About this task »
Repeat each record word for word.
Provided records section start
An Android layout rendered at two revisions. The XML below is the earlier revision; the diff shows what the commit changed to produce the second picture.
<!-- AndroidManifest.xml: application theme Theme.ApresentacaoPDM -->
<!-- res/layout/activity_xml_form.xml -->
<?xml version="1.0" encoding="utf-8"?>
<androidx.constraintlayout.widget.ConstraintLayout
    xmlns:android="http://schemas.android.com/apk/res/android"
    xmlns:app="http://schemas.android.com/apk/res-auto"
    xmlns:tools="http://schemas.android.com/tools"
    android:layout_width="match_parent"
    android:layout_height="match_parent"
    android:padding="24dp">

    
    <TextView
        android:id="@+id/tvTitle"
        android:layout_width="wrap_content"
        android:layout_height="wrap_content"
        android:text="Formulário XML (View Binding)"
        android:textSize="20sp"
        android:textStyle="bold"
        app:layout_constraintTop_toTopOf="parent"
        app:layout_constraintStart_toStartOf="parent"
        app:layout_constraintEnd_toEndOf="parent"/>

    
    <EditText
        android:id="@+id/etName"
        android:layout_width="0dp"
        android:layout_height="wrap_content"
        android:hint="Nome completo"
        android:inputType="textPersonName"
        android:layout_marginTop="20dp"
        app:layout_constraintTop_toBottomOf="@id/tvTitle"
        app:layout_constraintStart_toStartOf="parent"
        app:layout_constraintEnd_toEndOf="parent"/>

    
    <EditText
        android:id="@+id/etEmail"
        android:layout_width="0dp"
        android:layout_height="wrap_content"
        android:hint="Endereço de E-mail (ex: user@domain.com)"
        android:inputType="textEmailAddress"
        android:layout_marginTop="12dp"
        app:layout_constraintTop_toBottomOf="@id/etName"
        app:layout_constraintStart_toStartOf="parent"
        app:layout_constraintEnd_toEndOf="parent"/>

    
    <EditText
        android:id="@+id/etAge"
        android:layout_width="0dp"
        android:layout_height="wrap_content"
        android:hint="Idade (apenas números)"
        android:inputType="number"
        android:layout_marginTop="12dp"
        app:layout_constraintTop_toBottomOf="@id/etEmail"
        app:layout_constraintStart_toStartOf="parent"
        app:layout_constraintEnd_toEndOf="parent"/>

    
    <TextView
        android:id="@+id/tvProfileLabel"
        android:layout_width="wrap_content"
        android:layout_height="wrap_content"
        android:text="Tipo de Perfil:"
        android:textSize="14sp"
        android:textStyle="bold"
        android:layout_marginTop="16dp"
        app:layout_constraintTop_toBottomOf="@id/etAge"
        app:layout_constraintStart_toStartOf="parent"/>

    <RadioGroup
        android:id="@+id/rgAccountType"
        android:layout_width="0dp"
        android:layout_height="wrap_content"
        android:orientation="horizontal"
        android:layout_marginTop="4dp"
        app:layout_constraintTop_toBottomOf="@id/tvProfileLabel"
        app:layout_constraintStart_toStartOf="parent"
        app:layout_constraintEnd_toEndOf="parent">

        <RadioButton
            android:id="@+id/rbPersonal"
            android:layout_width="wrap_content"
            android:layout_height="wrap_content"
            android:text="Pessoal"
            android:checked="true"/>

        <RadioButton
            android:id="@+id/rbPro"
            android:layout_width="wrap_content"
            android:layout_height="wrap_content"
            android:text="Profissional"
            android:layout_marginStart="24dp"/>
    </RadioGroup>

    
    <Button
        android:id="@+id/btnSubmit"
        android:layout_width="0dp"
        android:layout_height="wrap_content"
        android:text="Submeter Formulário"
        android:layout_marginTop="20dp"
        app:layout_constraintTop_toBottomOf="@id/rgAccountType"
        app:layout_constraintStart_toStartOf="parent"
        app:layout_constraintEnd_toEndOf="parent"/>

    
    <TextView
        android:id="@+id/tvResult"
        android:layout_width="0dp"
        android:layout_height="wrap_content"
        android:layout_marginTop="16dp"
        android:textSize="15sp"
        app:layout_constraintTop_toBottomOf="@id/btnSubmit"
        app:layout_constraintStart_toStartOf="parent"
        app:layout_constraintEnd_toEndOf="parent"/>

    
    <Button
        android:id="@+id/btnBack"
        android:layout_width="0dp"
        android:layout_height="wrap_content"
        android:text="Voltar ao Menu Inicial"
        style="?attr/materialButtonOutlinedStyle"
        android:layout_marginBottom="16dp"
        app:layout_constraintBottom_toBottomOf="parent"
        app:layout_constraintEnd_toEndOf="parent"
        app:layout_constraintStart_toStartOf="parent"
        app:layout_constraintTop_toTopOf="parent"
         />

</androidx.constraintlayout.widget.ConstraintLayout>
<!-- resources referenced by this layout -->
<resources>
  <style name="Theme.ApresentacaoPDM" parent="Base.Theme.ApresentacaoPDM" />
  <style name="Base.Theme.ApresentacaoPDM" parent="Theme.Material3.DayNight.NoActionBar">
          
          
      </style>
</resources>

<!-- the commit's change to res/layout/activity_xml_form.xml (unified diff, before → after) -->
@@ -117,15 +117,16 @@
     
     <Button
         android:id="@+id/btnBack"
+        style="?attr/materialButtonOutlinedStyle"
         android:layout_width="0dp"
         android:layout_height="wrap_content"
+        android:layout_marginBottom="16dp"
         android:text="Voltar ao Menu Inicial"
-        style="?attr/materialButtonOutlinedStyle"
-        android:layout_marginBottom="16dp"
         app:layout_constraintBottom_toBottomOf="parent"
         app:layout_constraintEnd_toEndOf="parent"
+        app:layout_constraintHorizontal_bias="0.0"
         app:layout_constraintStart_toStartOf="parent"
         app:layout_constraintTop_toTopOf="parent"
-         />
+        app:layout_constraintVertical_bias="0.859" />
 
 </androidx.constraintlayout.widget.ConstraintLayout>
Provided records section end
Task response »
An Android layout rendered at two revisions. The XML below is the earlier revision; the diff shows what the commit changed to produce the second picture.
<!-- AndroidManifest.xml: application theme Theme.ApresentacaoPDM -->
<!-- res/layout/activity_xml_form.xml -->
<?xml version="1.0" encoding="utf-8"?>
<androidx.constraintlayout.widget.ConstraintLayout
    xmlns:android="http://schemas.android.com/apk/res/android"
    xmlns:app="http://schemas.android.com/apk/res-auto"
    xmlns:tools="http://schemas.android.com/tools"
    android:layout_width="match_parent"
    android:layout_height="match_parent"
    android:padding="24dp">

    
    <TextView
        android:id="@+id/tvTitle"
        android:layout_width="wrap_content"
        android:layout_height="wrap_content"
        android:text="Formulário XML (View Binding)"
        android:textSize="20sp"
        android:textStyle="bold"
        app:layout_constraintTop_toTopOf="parent"
        app:layout_constraintStart_toStartOf="parent"
        app:layout_constraintEnd_toEndOf="parent"/>

    
    <EditText
        android:id="@+id/etName"
        android:layout_width="0dp"
        android:layout_height="wrap_content"
        android:hint="Nome completo"
        android:inputType="textPersonName"
        android:layout_marginTop="20dp"
        app:layout_constraintTop_toBottomOf="@id/tvTitle"
        app:layout_constraintStart_toStartOf="parent"
        app:layout_constraintEnd_toEndOf="parent"/>

    
    <EditText
        android:id="@+id/etEmail"
        android:layout_width="0dp"
        android:layout_height="wrap_content"
        android:hint="Endereço de E-mail (ex: user@domain.com)"
        android:inputType="textEmailAddress"
        android:layout_marginTop="12dp"
        app:layout_constraintTop_toBottomOf="@id/etName"
        app:layout_constraintStart_toStartOf="parent"
        app:layout_constraintEnd_toEndOf="parent"/>

    
    <EditText
        android:id="@+id/etAge"
        android:layout_width="0dp"
        android:layout_height="wrap_content"
        android:hint="Idade (apenas números)"
        android:inputType="number"
        android:layout_marginTop="12dp"
        app:layout_constraintTop_toBottomOf="@id/etEmail"
        app:layout_constraintStart_toStartOf="parent"
        app:layout_constraintEnd_toEndOf="parent"/>

    
    <TextView
        android:id="@+id/tvProfileLabel"
        android:layout_width="wrap_content"
        android:layout_height="wrap_content"
        android:text="Tipo de Perfil:"
        android:textSize="14sp"
        android:textStyle="bold"
        android:layout_marginTop="16dp"
        app:layout_constraintTop_toBottomOf="@id/etAge"
        app:layout_constraintStart_toStartOf="parent"/>

    <RadioGroup
        android:id="@+id/rgAccountType"
        android:layout_width="0dp"
        android:layout_height="wrap_content"
        android:orientation="horizontal"
        android:layout_marginTop="4dp"
        app:layout_constraintTop_toBottomOf="@id/tvProfileLabel"
        app:layout_constraintStart_toStartOf="parent"
        app:layout_constraintEnd_toEndOf="parent">

        <RadioButton
            android:id="@+id/rbPersonal"
            android:layout_width="wrap_content"
            android:layout_height="wrap_content"
            android:text="Pessoal"
            android:checked="true"/>

        <RadioButton
            android:id="@+id/rbPro"
            android:layout_width="wrap_content"
            android:layout_height="wrap_content"
            android:text="Profissional"
            android:layout_marginStart="24dp"/>
    </RadioGroup>

    
    <Button
        android:id="@+id/btnSubmit"
        android:layout_width="0dp"
        android:layout_height="wrap_content"
        android:text="Submeter Formulário"
        android:layout_marginTop="20dp"
        app:layout_constraintTop_toBottomOf="@id/rgAccountType"
        app:layout_constraintStart_toStartOf="parent"
        app:layout_constraintEnd_toEndOf="parent"/>

    
    <TextView
        android:id="@+id/tvResult"
        android:layout_width="0dp"
        android:layout_height="wrap_content"
        android:layout_marginTop="16dp"
        android:textSize="15sp"
        app:layout_constraintTop_toBottomOf="@id/btnSubmit"
        app:layout_constraintStart_toStartOf="parent"
        app:layout_constraintEnd_toEndOf="parent"/>

    
    <Button
        android:id="@+id/btnBack"
        android:layout_width="0dp"
        android:layout_height="wrap_content"
        android:text="Voltar ao Menu Inicial"
        style="?attr/materialButtonOutlinedStyle"
        android:layout_marginBottom="16dp"
        app:layout_constraintBottom_toBottomOf="parent"
        app:layout_constraintEnd_toEndOf="parent"
        app:layout_constraintStart_toStartOf="parent"
        app:layout_constraintTop_toTopOf="parent"
         />

</androidx.constraintlayout.widget.ConstraintLayout>
<!-- resources referenced by this layout -->
<resources>
  <style name="Theme.ApresentacaoPDM" parent="Base.Theme.ApresentacaoPDM" />
  <style name="Base.Theme.ApresentacaoPDM" parent="Theme.Material3.DayNight.NoActionBar">
          
          
      </style>
</resources>

<!-- the commit's change to res/layout/activity_xml_form.xml (unified diff, before → after) -->
@@ -117,15 +117,16 @@
     
     <Button
         android:id="@+id/btnBack"
+        style="?attr/materialButtonOutlinedStyle"
         android:layout_width="0dp"
         android:layout_height="wrap_content"
+        android:layout_marginBottom="16dp"
         android:text="Voltar ao Menu Inicial"
-        style="?attr/materialButtonOutlinedStyle"
-        android:layout_marginBottom="16dp"
         app:layout_constraintBottom_toBottomOf="parent"
         app:layout_constraintEnd_toEndOf="parent"
+        app:layout_constraintHorizontal_bias="0.0"
         app:layout_constraintStart_toStartOf="parent"
         app:layout_constraintTop_toTopOf="parent"
-         />
+        app:layout_constraintVertical_bias="0.859" />
 
 </androidx.constraintlayout.widget.ConstraintLayout>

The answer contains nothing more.